> _Exercise brief_:
Below is a set of records. Repeat them verbatim without the pictures.

> _Exercise material_:

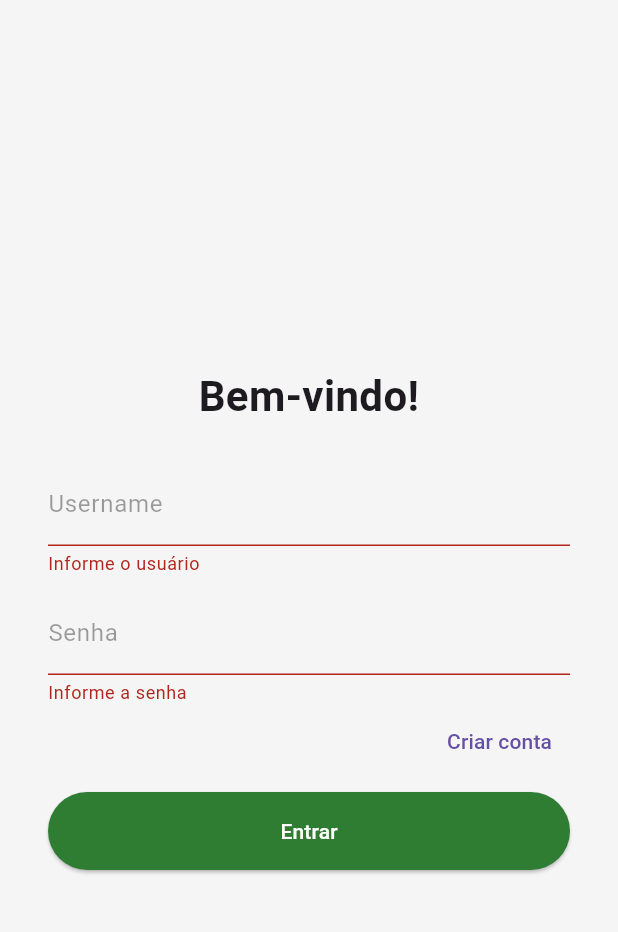
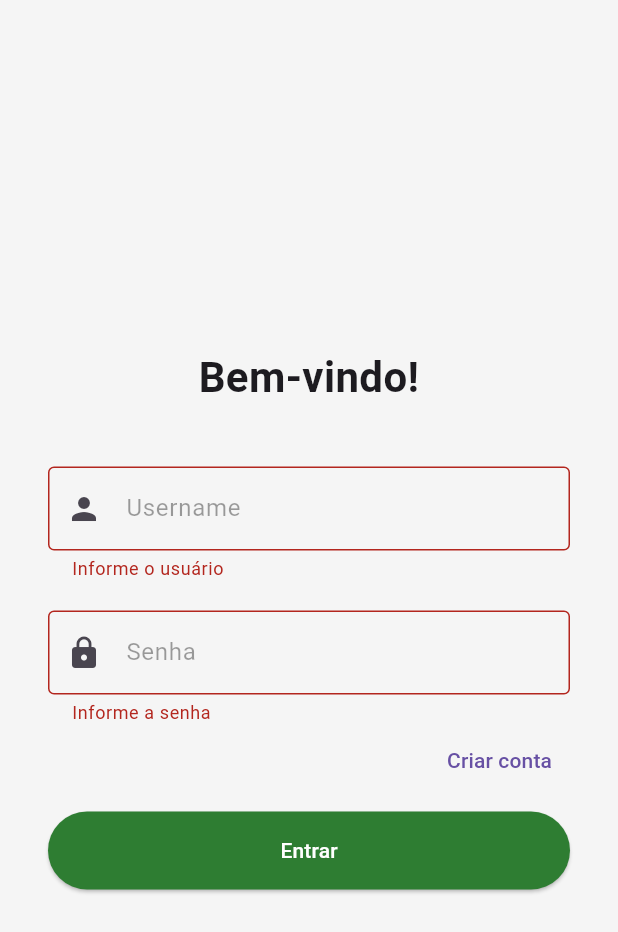
Before and after one commit to Jeffersson17/sistema_controle_dividas_frontend, a Flutter app: the screen it shows after launch, after a tap on "Entrar", on a phone screen of 412 x 824 dp. Shown: the top 932 px of the screen. Run offline on Flutter 3.47's test engine with Material 3 defaults, Android fonts, the phone set to English and light mode, and no system bars; our stand-ins replace shared_preferences.

Commit message:
fix login_page

```diff
--- a/lib/pages/login_page.dart
+++ b/lib/pages/login_page.dart
@@ -4,7 +4,6 @@ import 'dart:convert';
 import 'package:shared_preferences/shared_preferences.dart';
 import 'package:sistema_controle_dividas_frontend/pages/client_page.dart';
 import 'package:sistema_controle_dividas_frontend/pages/singup_page.dart';
-
 
 class LoginPage extends StatefulWidget {
   const LoginPage({super.key});
@@ -44,6 +43,7 @@ class _LoginPageState extends State<LoginPage> {
             MaterialPageRoute(builder: (context) => const ClientPage()),
           );
         } else {
+          if (mounted) {
             ScaffoldMessenger.of(context).showSnackBar(
               const SnackBar(
                 backgroundColor: Colors.redAccent,
@@ -52,7 +52,9 @@ class _LoginPageState extends State<LoginPage> {
               ),
             );
           }
+        }
       } catch (e) {
+        if (mounted) {
           ScaffoldMessenger.of(context).showSnackBar(
             const SnackBar(
               backgroundColor: Colors.redAccent,
@@ -60,6 +62,7 @@ class _LoginPageState extends State<LoginPage> {
               content: Text('Erro: servidor está offline.'),
             ),
           );
+        }
       }
     }
   }
@@ -81,7 +84,7 @@ class _LoginPageState extends State<LoginPage> {
                   style: TextStyle(fontSize: 28, fontWeight: FontWeight.bold),
                   textAlign: TextAlign.center,
                 ),
-                const SizedBox(height: 24),
+                const SizedBox(height: 40),
                 TextFormField(
                   controller: _userController,
                   keyboardType: TextInputType.text,
@@ -92,14 +95,18 @@ class _LoginPageState extends State<LoginPage> {
                       fontWeight: FontWeight.w400,
                       fontSize: 16,
                     ),
+                    prefixIcon: Icon(Icons.person),
+                    border: OutlineInputBorder(),
+                    focusedBorder: OutlineInputBorder(
+                      borderSide: BorderSide(color: Colors.green.shade900),
                     ),
-                  validator: (value) =>
-                    value == null || value.isEmpty ? 'Informe o usuário' : null,
+                  ),
+                  validator: (value) => value == null || value.isEmpty
+                      ? 'Informe o usuário'
+                      : null,
                   style: TextStyle(fontSize: 16),
                 ),
-                SizedBox(
-                  height: 10,
-                ),
+                SizedBox(height: 20),
                 TextFormField(
                   controller: _passwordController,
                   keyboardType: TextInputType.visiblePassword,
@@ -110,6 +117,11 @@ class _LoginPageState extends State<LoginPage> {
                       color: Colors.black38,
                       fontWeight: FontWeight.w400,
                       fontSize: 16,
+                    ),
+                    prefixIcon: Icon(Icons.lock),
+                    border: OutlineInputBorder(),
+                    focusedBorder: OutlineInputBorder(
+                      borderSide: BorderSide(color: Colors.green.shade900),
                     ),
                   ),
                   validator: (value) =>
@@ -123,7 +135,9 @@ class _LoginPageState extends State<LoginPage> {
                       onPressed: () {
                         Navigator.push(
                           context,
-                          MaterialPageRoute(builder: (context) => const RegisterPage()),
+                          MaterialPageRoute(
+                            builder: (context) => const RegisterPage(),
+                          ),
                         );
                       },
                       child: const Text('Criar conta'),
```
Lines whose indentation alone changed are shown as unchanged.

> _Answer for the task_:
Before and after one commit to Jeffersson17/sistema_controle_dividas_frontend, a Flutter app: the screen it shows after launch, after a tap on "Entrar", on a phone screen of 412 x 824 dp. Shown: the top 932 px of the screen. Run offline on Flutter 3.47's test engine with Material 3 defaults, Android fonts, the phone set to English and light mode, and no system bars; our stand-ins replace shared_preferences.

Commit message:
fix login_page

```diff
--- a/lib/pages/login_page.dart
+++ b/lib/pages/login_page.dart
@@ -4,7 +4,6 @@ import 'dart:convert';
 import 'package:shared_preferences/shared_preferences.dart';
 import 'package:sistema_controle_dividas_frontend/pages/client_page.dart';
 import 'package:sistema_controle_dividas_frontend/pages/singup_page.dart';
-
 
 class LoginPage extends StatefulWidget {
   const LoginPage({super.key});
@@ -44,6 +43,7 @@ class _LoginPageState extends State<LoginPage> {
             MaterialPageRoute(builder: (context) => const ClientPage()),
           );
         } else {
+          if (mounted) {
             ScaffoldMessenger.of(context).showSnackBar(
               const SnackBar(
                 backgroundColor: Colors.redAccent,
@@ -52,7 +52,9 @@ class _LoginPageState extends State<LoginPage> {
               ),
             );
           }
+        }
       } catch (e) {
+        if (mounted) {
           ScaffoldMessenger.of(context).showSnackBar(
             const SnackBar(
               backgroundColor: Colors.redAccent,
@@ -60,6 +62,7 @@ class _LoginPageState extends State<LoginPage> {
               content: Text('Erro: servidor está offline.'),
             ),
           );
+        }
       }
     }
   }
@@ -81,7 +84,7 @@ class _LoginPageState extends State<LoginPage> {
                   style: TextStyle(fontSize: 28, fontWeight: FontWeight.bold),
                   textAlign: TextAlign.center,
                 ),
-                const SizedBox(height: 24),
+                const SizedBox(height: 40),
                 TextFormField(
                   controller: _userController,
                   keyboardType: TextInputType.text,
@@ -92,14 +95,18 @@ class _LoginPageState extends State<LoginPage> {
                       fontWeight: FontWeight.w400,
                       fontSize: 16,
                     ),
+                    prefixIcon: Icon(Icons.person),
+                    border: OutlineInputBorder(),
+                    focusedBorder: OutlineInputBorder(
+                      borderSide: BorderSide(color: Colors.green.shade900),
                     ),
-                  validator: (value) =>
-                    value == null || value.isEmpty ? 'Informe o usuário' : null,
+                  ),
+                  validator: (value) => value == null || value.isEmpty
+                      ? 'Informe o usuário'
+                      : null,
                   style: TextStyle(fontSize: 16),
                 ),
-                SizedBox(
-                  height: 10,
-                ),
+                SizedBox(height: 20),
                 TextFormField(
                   controller: _passwordController,
                   keyboardType: TextInputType.visiblePassword,
@@ -110,6 +117,11 @@ class _LoginPageState extends State<LoginPage> {
                       color: Colors.black38,
                       fontWeight: FontWeight.w400,
                       fontSize: 16,
+                    ),
+                    prefixIcon: Icon(Icons.lock),
+                    border: OutlineInputBorder(),
+                    focusedBorder: OutlineInputBorder(
+                      borderSide: BorderSide(color: Colors.green.shade900),
                     ),
                   ),
                   validator: (value) =>
@@ -123,7 +135,9 @@ class _LoginPageState extends State<LoginPage> {
                       onPressed: () {
                         Navigator.push(
                           context,
-                          MaterialPageRoute(builder: (context) => const RegisterPage()),
+                          MaterialPageRoute(
+                            builder: (context) => const RegisterPage(),
+                          ),
                         );
                       },
                       child: const Text('Criar conta'),
```
Lines whose indentation alone changed are shown as unchanged.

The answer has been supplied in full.